Tensor Calculus: total differential

I am having a problem understand a particular result in tensor calculus. It is quite a simple result. I shall set the scene.

It is possible to define a double contraction of two second order tensors $\displaystyle A, B$, which is given by

$\displaystyle A:B=trace(A^T B)$

Now we come onto the idea of taking the gradient of a scalar-valued function of a second order tensor. Consider $\displaystyle \phi(A)$ to be a scalar-valued function of second order tensors, $\displaystyle A$. It is a non-linear function, and we aim to approximate $\displaystyle \phi$ at $\displaystyle A$ by a linear function. Taylor expanding $\displaystyle \phi$ at $\displaystyle A$ apparently yields

$\displaystyle \phi(A+dA)=\phi(A)+d\phi + o(dA)$

where $\displaystyle d \phi$ is given by the double contraction:

$\displaystyle d\phi = \frac{\partial \phi(A)}{\partial A} : dA$

Now I have tried and tried to understand how this follows from some form of Taylor expansion, but I'm not getting anywhere. Can someone point me in the right direction?

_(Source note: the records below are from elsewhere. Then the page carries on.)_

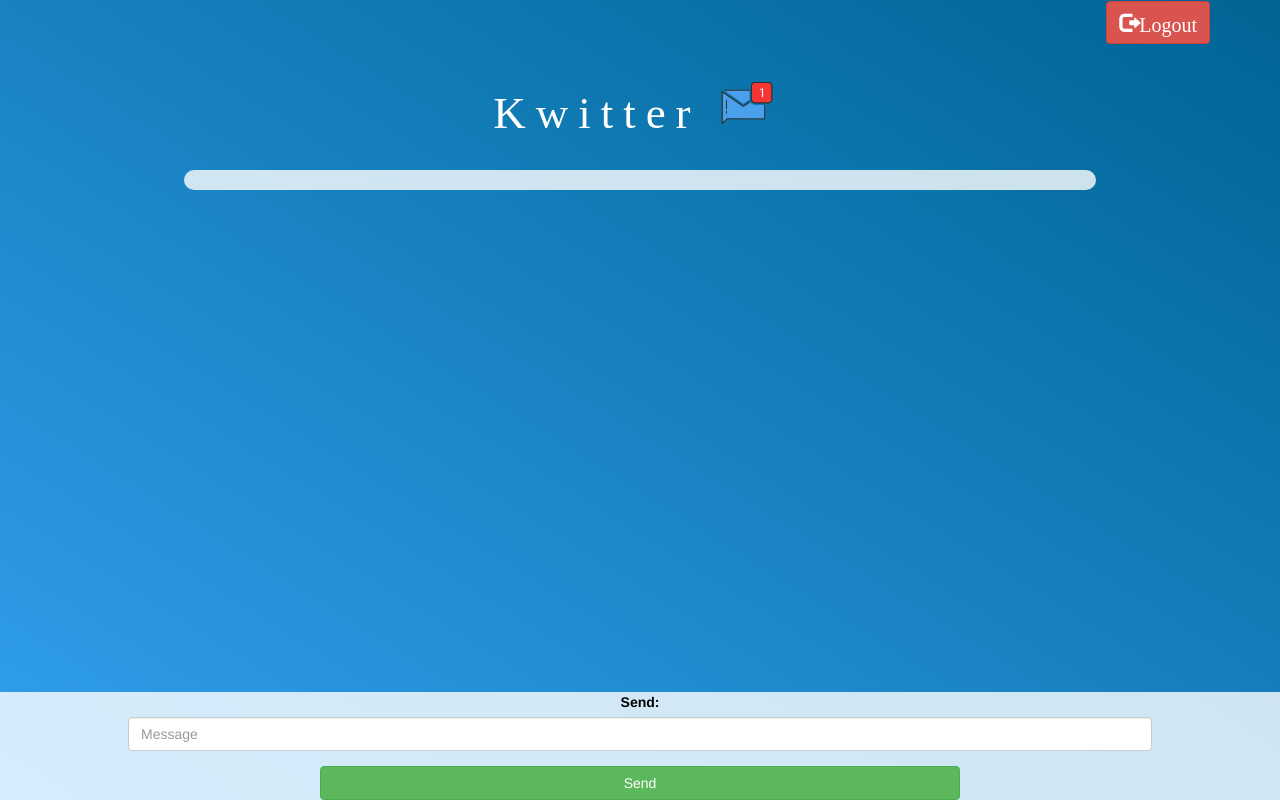
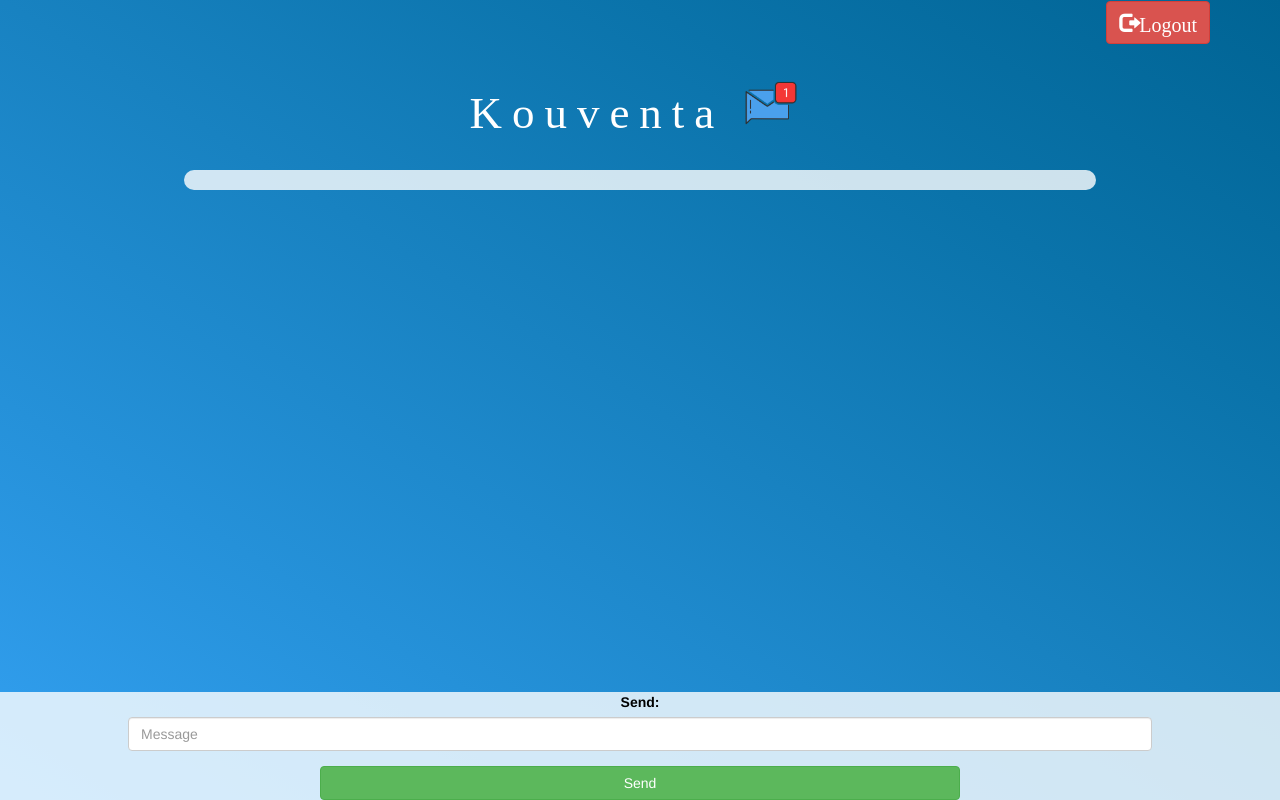
Before and after one commit to NishantReddy0105/Kouventa, a plain HTML site: page kwitter_page.html in a window 1280 px wide. Drawn offline with nearby package versions, Linux system fonts and the light colour scheme; no server answers; a web font is replaced by a local one.

Commit message:
Update kwitter_page.html

```diff
--- a/kwitter_page.html
+++ b/kwitter_page.html
@@ -1,7 +1,7 @@
 <!DOCTYPE html>
 <html>
 <head>
-	<title>Kwitter Message page</title>
+	<title>Kouventa Message page</title>
 <script src="https://www.gstatic.com/firebasejs/7.6.2/firebase-app.js"></script>
 <script src="https://www.gstatic.com/firebasejs/7.6.2/firebase-firestore.js"></script>
 <script src="https://www.gstatic.com/firebasejs/live/3.1/firebase.js"></script>
@@ -21,7 +21,7 @@
 	<button id="logout" onclick="logout();"class="glyphicon glyphicon-log-out btn btn-danger">Logout</button>
 	<center>
 		<h1 class="header">
-			Kwitter
+			Kouventa
 			<sup>
 				<img src="m2.png">
 			</sup>
```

Thanks,

Lind

Re: Tensor Calculus: total differential

The Taylor's expansion of a function, f(x), around $\displaystyle x= x_0$ is $\displaystyle f(x_0)+ f'(x_0)(x- x_0)+$ terms of order [tex]x^2[/itex] and higher. In particular, if we write $\displaystyle dx= x- x_0$ that becomes $\displaystyle f(x_0)+ f'(x_0)dx+ $ higher order terms in dA.

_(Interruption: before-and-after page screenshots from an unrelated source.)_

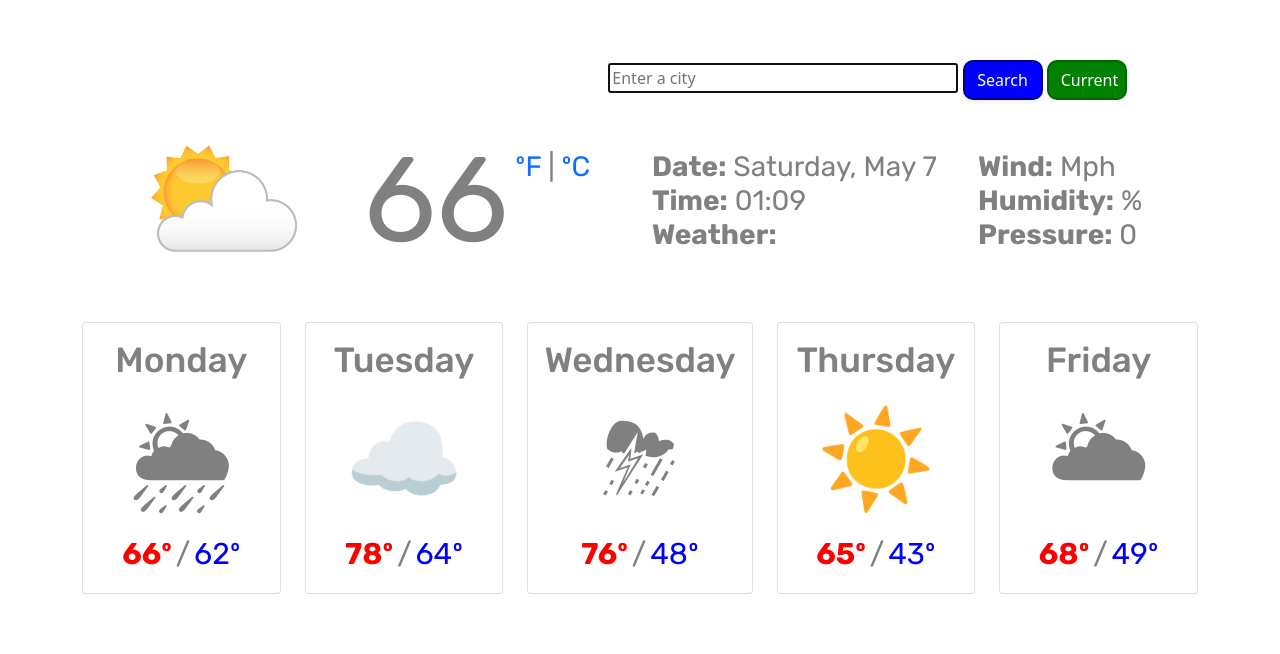
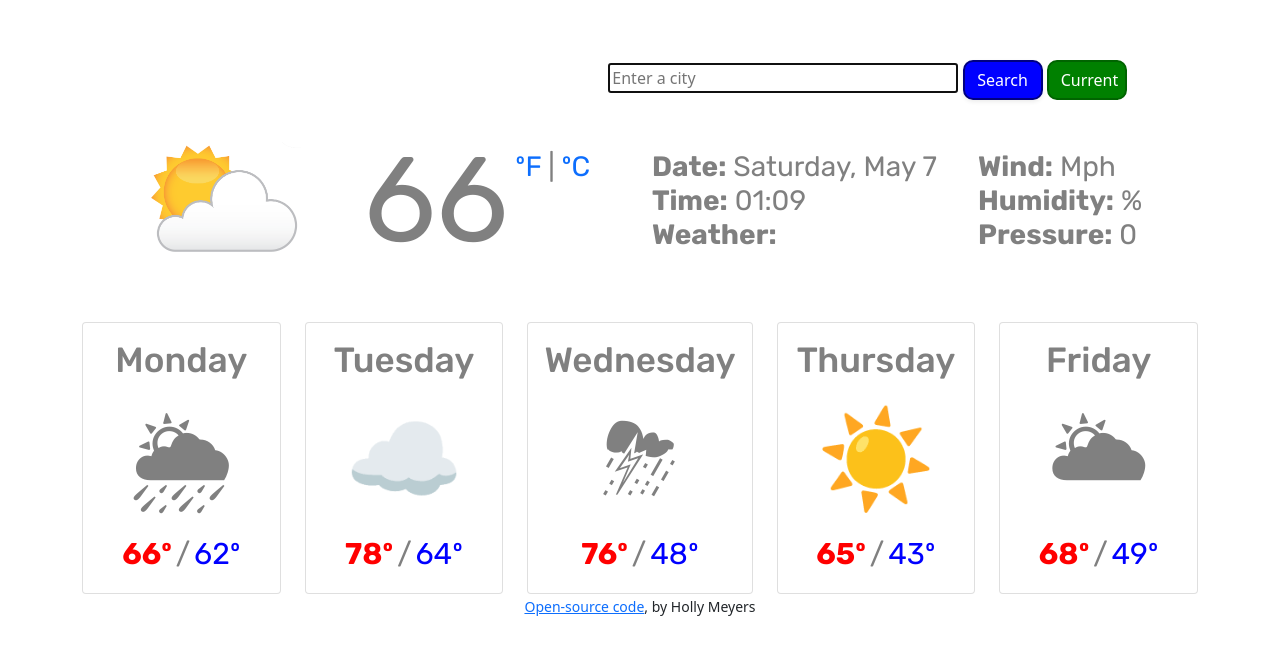
Before and after one commit to hmharris24/weather-app, a plain HTML site: page index.html in a window 1280 px wide. Drawn offline with nearby package versions, Linux system fonts and the light colour scheme; no server answers.

Commit message:
Added GitHub link

```diff
--- a/index.html
+++ b/index.html
@@ -144,6 +144,11 @@
         </div>
         </div>
     </div>
+    <p class="text-center">
+  <small>
+    <a href="https://github.com/hmharris24/weather-app" target="blank">Open-source code</a>, by Holly Meyers
+  </small>
+</p>
     <script src="src/script.js"></script>
   </body>
 </html>
```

That looks like just what you have.

Re: Tensor Calculus: total differential

HallsofIvy, thank you for your reply.

Thanks for clearing up the step about Taylor series expansion. My main question is, why does this term $\displaystyle \frac{\partial \phi(A)}{\partial A} dA $ end up being the double contraction given. I don't understand how these two things are related.

Thanks,

Lind